Down to the last line, restate the records word for word, but not the pictures.

◇ ◇ ◇

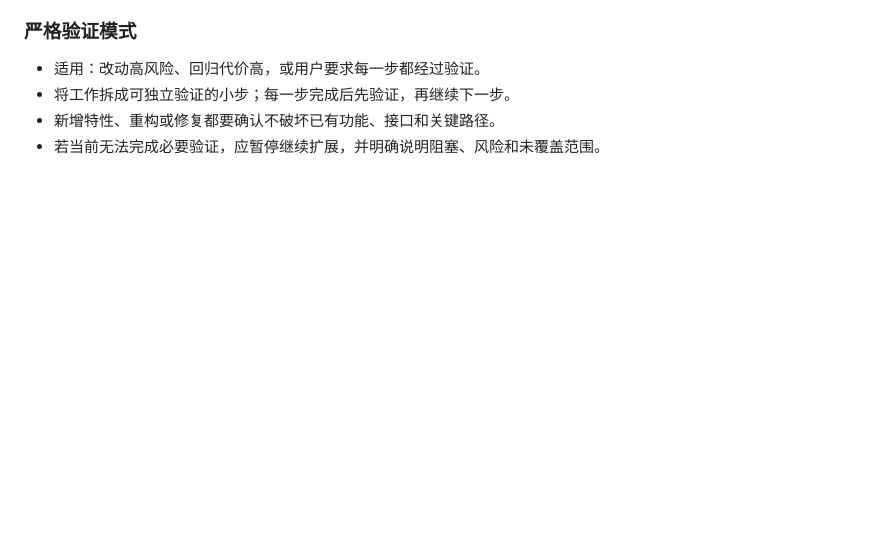
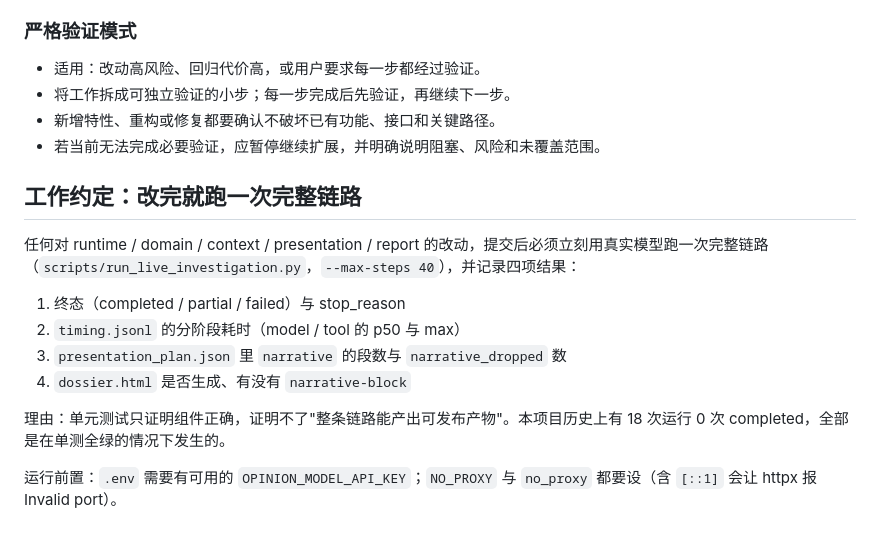
Before and after one commit to lilyeggy/new_opinion_agent, a Markdown page: CLAUDE.md, the part around the change. GitHub-like rendering; blank space fills up the shorter version.

Commit message:
docs: make a full live run mandatory after every runtime change
Unit tests prove components, not that the chain produces a publishable artifact:
18 recorded runs reached completed zero times while the suite was green. The
convention now requires a 40-step live run after any runtime, domain, context,
presentation or report change, recording terminal status, timing split,
narrative counts and whether the dossier rendered.

```diff
--- a/CLAUDE.md
+++ b/CLAUDE.md
@@ -122,3 +122,16 @@
 - 将工作拆成可独立验证的小步；每一步完成后先验证，再继续下一步。
 - 新增特性、重构或修复都要确认不破坏已有功能、接口和关键路径。
 - 若当前无法完成必要验证，应暂停继续扩展，并明确说明阻塞、风险和未覆盖范围。
+
+## 工作约定：改完就跑一次完整链路
+
+任何对 runtime / domain / context / presentation / report 的改动，提交后必须立刻用真实模型跑一次完整链路（`scripts/run_live_investigation.py`，`--max-steps 40`），并记录四项结果：
+
+1. 终态（completed / partial / failed）与 stop_reason
+2. `timing.jsonl` 的分阶段耗时（model / tool 的 p50 与 max）
+3. `presentation_plan.json` 里 `narrative` 的段数与 `narrative_dropped` 数
+4. `dossier.html` 是否生成、有没有 `narrative-block`
+
+理由：单元测试只证明组件正确，证明不了"整条链路能产出可发布产物"。本项目历史上有 18 次运行 0 次 completed，全部是在单测全绿的情况下发生的。
+
+运行前置：`.env` 需要有可用的 `OPINION_MODEL_API_KEY`；`NO_PROXY` 与 `no_proxy` 都要设（含 `[::1]` 会让 httpx 报 Invalid port）。
```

◇ ◇ ◇

SOLUTION TO THE EXERCISE
Before and after one commit to lilyeggy/new_opinion_agent, a Markdown page: CLAUDE.md, the part around the change. GitHub-like rendering; blank space fills up the shorter version.

Commit message:
docs: make a full live run mandatory after every runtime change
Unit tests prove components, not that the chain produces a publishable artifact:
18 recorded runs reached completed zero times while the suite was green. The
convention now requires a 40-step live run after any runtime, domain, context,
presentation or report change, recording terminal status, timing split,
narrative counts and whether the dossier rendered.

```diff
--- a/CLAUDE.md
+++ b/CLAUDE.md
@@ -122,3 +122,16 @@
 - 将工作拆成可独立验证的小步；每一步完成后先验证，再继续下一步。
 - 新增特性、重构或修复都要确认不破坏已有功能、接口和关键路径。
 - 若当前无法完成必要验证，应暂停继续扩展，并明确说明阻塞、风险和未覆盖范围。
+
+## 工作约定：改完就跑一次完整链路
+
+任何对 runtime / domain / context / presentation / report 的改动，提交后必须立刻用真实模型跑一次完整链路（`scripts/run_live_investigation.py`，`--max-steps 40`），并记录四项结果：
+
+1. 终态（completed / partial / failed）与 stop_reason
+2. `timing.jsonl` 的分阶段耗时（model / tool 的 p50 与 max）
+3. `presentation_plan.json` 里 `narrative` 的段数与 `narrative_dropped` 数
+4. `dossier.html` 是否生成、有没有 `narrative-block`
+
+理由：单元测试只证明组件正确，证明不了"整条链路能产出可发布产物"。本项目历史上有 18 次运行 0 次 completed，全部是在单测全绿的情况下发生的。
+
+运行前置：`.env` 需要有可用的 `OPINION_MODEL_API_KEY`；`NO_PROXY` 与 `no_proxy` 都要设（含 `[::1]` 会让 httpx 报 Invalid port）。
```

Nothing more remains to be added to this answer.